The virtue of balancing the budget is that it forces people to weigh the benefits of government against the costs. It's a common-sense standard that people intuitively grasp. If the Deficit Commission is serious, it will set a balanced budget in 2020 as a goal, allowing time to phase in benefit cuts and tax increases.And Here, David Ranson explains a very inconvenient truth about tax rates and tax revenue collected. BHO and his crew will do well to learn a bit more about Hauser's Law, even if they are too arrogant to learn anything about reality.
In a fundamental way, the budget is always in balance. That's just double entry bookkeeping. The fundamental equation of accounting is Assets = Liabilities + Owners' Equity. This equation cannot fail to be true, since it is a mathematical identity. But it can be made to appear to be false through the magic of fiat money, a central bank, and government borrowing.
But still, in a fundamental way, the budget must always be in balance because you cannot borrow what has not already been produced, as I have explained on several occasions in this blog. Here, for example. In other words, Aggregate Borrowing = Aggregate Saving within any economic system.

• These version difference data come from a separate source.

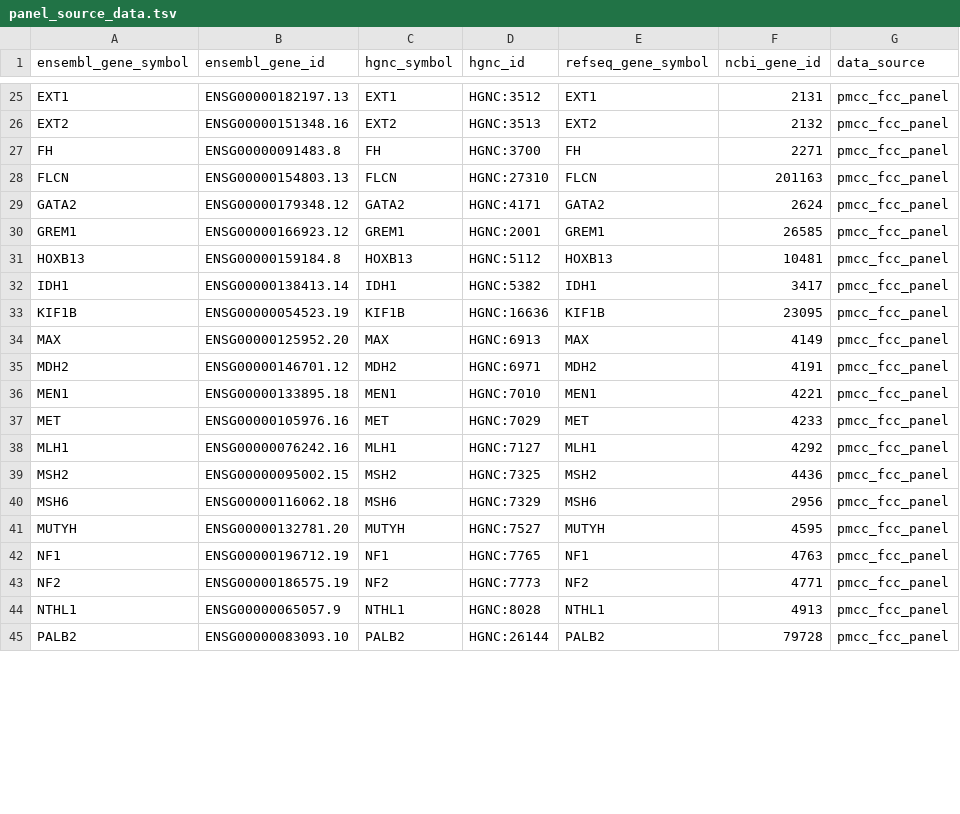
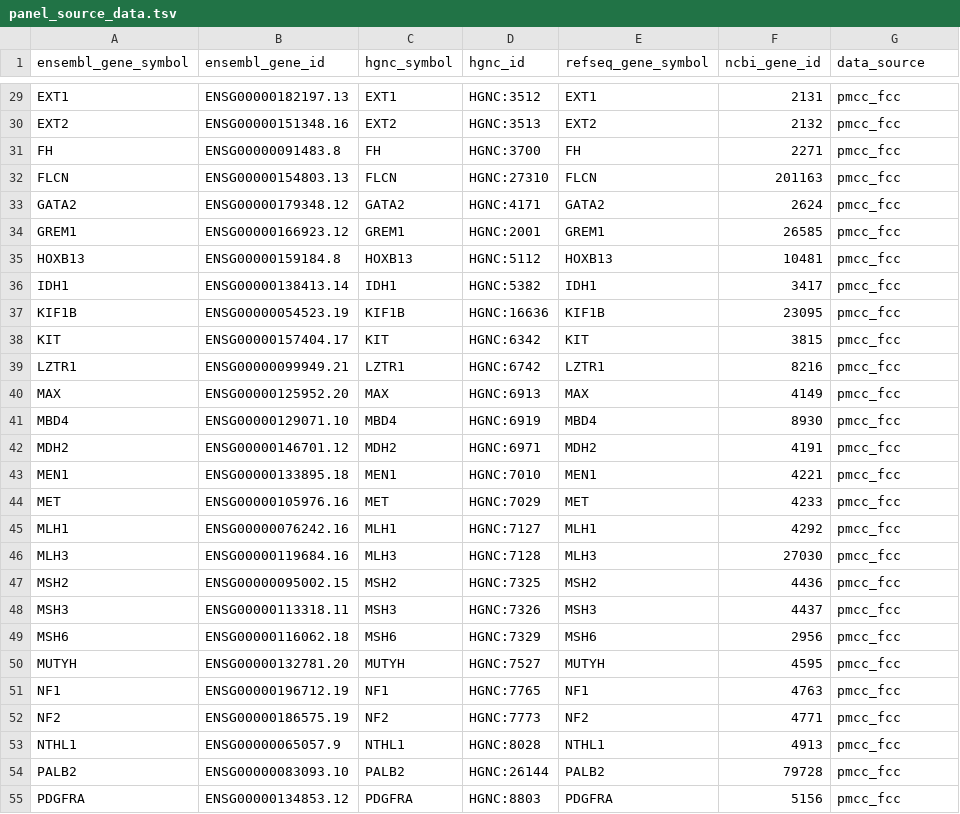
Before and after one commit to scwatts/umccr_gene_panels, a TSV file: germline_panel/1_panel_sources/panel_source_data.tsv, drawn as a sheet; only a part is shown, gaps mark what is left out; addresses are those after the commit; the diff covers the shown part only; the diff names each change by its address in the sheet, - before the commit and + after, or states it on an @@ line.

```diff
--- a/germline_panel/1_panel_sources/panel_source_data.tsv
+++ b/germline_panel/1_panel_sources/panel_source_data.tsv
-G29:G37 (data_source): pmcc_fcc_panel
+G29:G37 (data_source): pmcc_fcc
+row 38: KIT | ENSG00000157404.17 | KIT | HGNC:6342 | KIT | 3815 | pmcc_fcc
+row 39: LZTR1 | ENSG00000099949.21 | LZTR1 | HGNC:6742 | LZTR1 | 8216 | pmcc_fcc
-G40 (data_source): pmcc_fcc_panel
+G40 (data_source): pmcc_fcc
+row 41: MBD4 | ENSG00000129071.10 | MBD4 | HGNC:6919 | MBD4 | 8930 | pmcc_fcc
-G42:G45 (data_source): pmcc_fcc_panel
+G42:G45 (data_source): pmcc_fcc
+row 46: MLH3 | ENSG00000119684.16 | MLH3 | HGNC:7128 | MLH3 | 27030 | pmcc_fcc
-G47 (data_source): pmcc_fcc_panel
+G47 (data_source): pmcc_fcc
+row 48: MSH3 | ENSG00000113318.11 | MSH3 | HGNC:7326 | MSH3 | 4437 | pmcc_fcc
-G49:G54 (data_source): pmcc_fcc_panel
+G49:G54 (data_source): pmcc_fcc
+row 55: PDGFRA | ENSG00000134853.12 | PDGFRA | HGNC:8803 | PDGFRA | 5156 | pmcc_fcc
```
Also changed, not shown: 8 added rows, 1 removed row and 51 edited cells elsewhere in this file, germline_panel/2_final_panel/final_panel.tsv, 9 other files.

So, what gives when the U.S. Treasury (with the help of the Fed) seemingly borrows more than has been produced? Look at the fundamental equation of accounting for the answer. If Assets (the value of stuff that has been produced) is any particular number, and if Liabilities (i.e., U.S. Treasury borrowing) rises, then owners' equity must fall.
Whether it's Greece or the United States of America, when governments attempt to borrow what has not yet been produced, owners' equity must fall. Guess what, folks; it is we who are the owners! What we think we own is simply stolen.
How, you ask, is it stolen? Two ways; inflation and falling asset prices. So far, the Fed has managed to keep inflation slow enough over the past 20 years or so that no one is howling about it. But inflation has been persistent and serious over that 20-year period. And people were certainly howling when their 401(k) stock portfolios plummeted in value and when they went upside down on their home mortgage.
Move over, Greece; we are on the way, and we are the big dog in town.